Joint project of “Global Vets Aid” and GSPSA for Strays in Georgia

The “Georgian Society for the Protection and Safety of Animals” and Global Vets Aid’ plan to implement a joint project to help stray animals in Georgia. The first phase of the project was supposed to take place in September, but the epidemic caused by Covid-19, unfortunately, led to its temporary postponement.

The project will definitely be implemented and will not take on a one-time nature. The program focuses on the regions because the presence of stray animals, their state of health, and the issue of unruly populations there is much more difficult. TNR programs, vaccinations, and antiparasitic prevention measures are not available to them, which leads to the spread of disease and population control.

Organizations that help animals in the most vulnerable countries are in the minority, unlike organizations that focus on helping people. Therefore, any project that arises in this regard is of particular importance, “Global Vets Aid” being one of them. This non-profit organization, the Association of Veterinarians, formed in 2019, consists of a group of veterinarians from different parts of Spain. Their goal is to implement projects in countries where the presence of stray animals (dogs/cats) is particularly difficult.

Article published by Almudena Alameda on elDiario.es: ‘Lack of tourists caused by COVID-19 has a negative impact on stray animals in Georgia.’

Spanish veterinarians plan to help homeless pets on the streets of Georgia through ‘Global Vets Aid”, which has become even more urgent under COVID-19.

“Our goal is to help animals that are left on the street without veterinary care and proper conditions, which endangers both their lives and human lives. “We primarily perform sterilization, castration, rabies vaccination, and antiparasitic treatment to prevent some of the most common zoonoses, such as leishmaniasis, heartworms, or digestive parasites.”.

In November 2019, Global Vets Aid launched a project in Nepal with the ‘Kathmandu Animal Welfare Center’: “In three weeks, 11 Spanish veterinarians on a trip to Kathmandu performed nearly 100 sterilizations and 415 rabies vaccinations on street animals.

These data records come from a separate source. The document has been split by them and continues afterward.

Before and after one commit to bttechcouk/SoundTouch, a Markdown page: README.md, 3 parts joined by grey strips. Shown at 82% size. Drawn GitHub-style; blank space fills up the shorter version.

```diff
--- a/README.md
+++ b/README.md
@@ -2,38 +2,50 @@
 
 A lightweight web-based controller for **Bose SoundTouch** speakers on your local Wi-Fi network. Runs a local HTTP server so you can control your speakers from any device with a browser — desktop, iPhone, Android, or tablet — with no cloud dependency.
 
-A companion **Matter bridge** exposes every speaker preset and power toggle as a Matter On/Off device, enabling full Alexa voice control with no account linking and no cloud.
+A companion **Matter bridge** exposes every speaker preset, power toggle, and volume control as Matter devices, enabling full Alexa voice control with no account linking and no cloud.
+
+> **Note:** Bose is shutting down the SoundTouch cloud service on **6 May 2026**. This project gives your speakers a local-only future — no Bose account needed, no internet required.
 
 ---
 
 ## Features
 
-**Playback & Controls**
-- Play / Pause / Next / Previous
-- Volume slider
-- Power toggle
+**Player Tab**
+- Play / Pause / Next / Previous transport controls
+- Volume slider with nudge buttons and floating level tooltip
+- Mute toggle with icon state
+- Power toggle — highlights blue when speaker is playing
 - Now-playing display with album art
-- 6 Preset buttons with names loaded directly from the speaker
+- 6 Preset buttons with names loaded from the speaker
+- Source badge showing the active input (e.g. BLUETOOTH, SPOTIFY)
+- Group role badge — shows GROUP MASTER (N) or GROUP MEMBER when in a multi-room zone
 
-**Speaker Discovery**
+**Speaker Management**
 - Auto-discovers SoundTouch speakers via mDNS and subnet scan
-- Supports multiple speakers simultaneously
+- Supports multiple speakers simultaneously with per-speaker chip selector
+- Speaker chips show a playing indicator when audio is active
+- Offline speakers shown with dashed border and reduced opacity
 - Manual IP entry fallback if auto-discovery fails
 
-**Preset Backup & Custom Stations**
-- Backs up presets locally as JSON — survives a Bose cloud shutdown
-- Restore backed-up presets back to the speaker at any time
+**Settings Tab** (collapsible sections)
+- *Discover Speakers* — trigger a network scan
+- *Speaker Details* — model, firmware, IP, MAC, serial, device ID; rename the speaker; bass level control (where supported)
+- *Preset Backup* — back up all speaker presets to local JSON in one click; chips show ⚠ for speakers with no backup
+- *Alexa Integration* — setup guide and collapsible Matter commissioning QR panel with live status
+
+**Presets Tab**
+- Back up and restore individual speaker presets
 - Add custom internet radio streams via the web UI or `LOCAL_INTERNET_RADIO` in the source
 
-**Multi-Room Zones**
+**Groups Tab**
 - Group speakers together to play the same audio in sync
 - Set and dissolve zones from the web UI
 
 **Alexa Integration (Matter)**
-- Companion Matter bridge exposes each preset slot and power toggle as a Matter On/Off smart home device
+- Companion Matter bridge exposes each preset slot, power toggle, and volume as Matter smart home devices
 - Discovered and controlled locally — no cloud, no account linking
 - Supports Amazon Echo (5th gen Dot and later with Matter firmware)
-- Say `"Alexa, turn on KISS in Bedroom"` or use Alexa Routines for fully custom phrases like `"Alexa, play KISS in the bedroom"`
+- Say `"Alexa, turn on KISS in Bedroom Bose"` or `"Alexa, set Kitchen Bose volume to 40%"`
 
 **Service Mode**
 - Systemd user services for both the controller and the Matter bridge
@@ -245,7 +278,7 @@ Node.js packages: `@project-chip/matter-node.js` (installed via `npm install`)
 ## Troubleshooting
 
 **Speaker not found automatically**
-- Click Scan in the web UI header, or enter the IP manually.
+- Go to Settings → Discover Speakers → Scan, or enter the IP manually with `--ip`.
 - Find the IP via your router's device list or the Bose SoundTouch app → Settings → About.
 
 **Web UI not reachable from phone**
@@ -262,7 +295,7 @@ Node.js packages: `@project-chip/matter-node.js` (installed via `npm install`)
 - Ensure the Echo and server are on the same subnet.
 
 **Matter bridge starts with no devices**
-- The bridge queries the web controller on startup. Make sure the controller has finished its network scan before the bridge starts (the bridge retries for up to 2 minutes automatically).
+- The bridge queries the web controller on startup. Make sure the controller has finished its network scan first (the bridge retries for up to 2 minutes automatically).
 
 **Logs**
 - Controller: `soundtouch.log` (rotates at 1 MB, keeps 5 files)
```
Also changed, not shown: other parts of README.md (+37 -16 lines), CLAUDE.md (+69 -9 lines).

In addition, we were able to send abundant medicines and clinical materials, as well as participated in three school educational programs, “- explains Garcia Aguilera.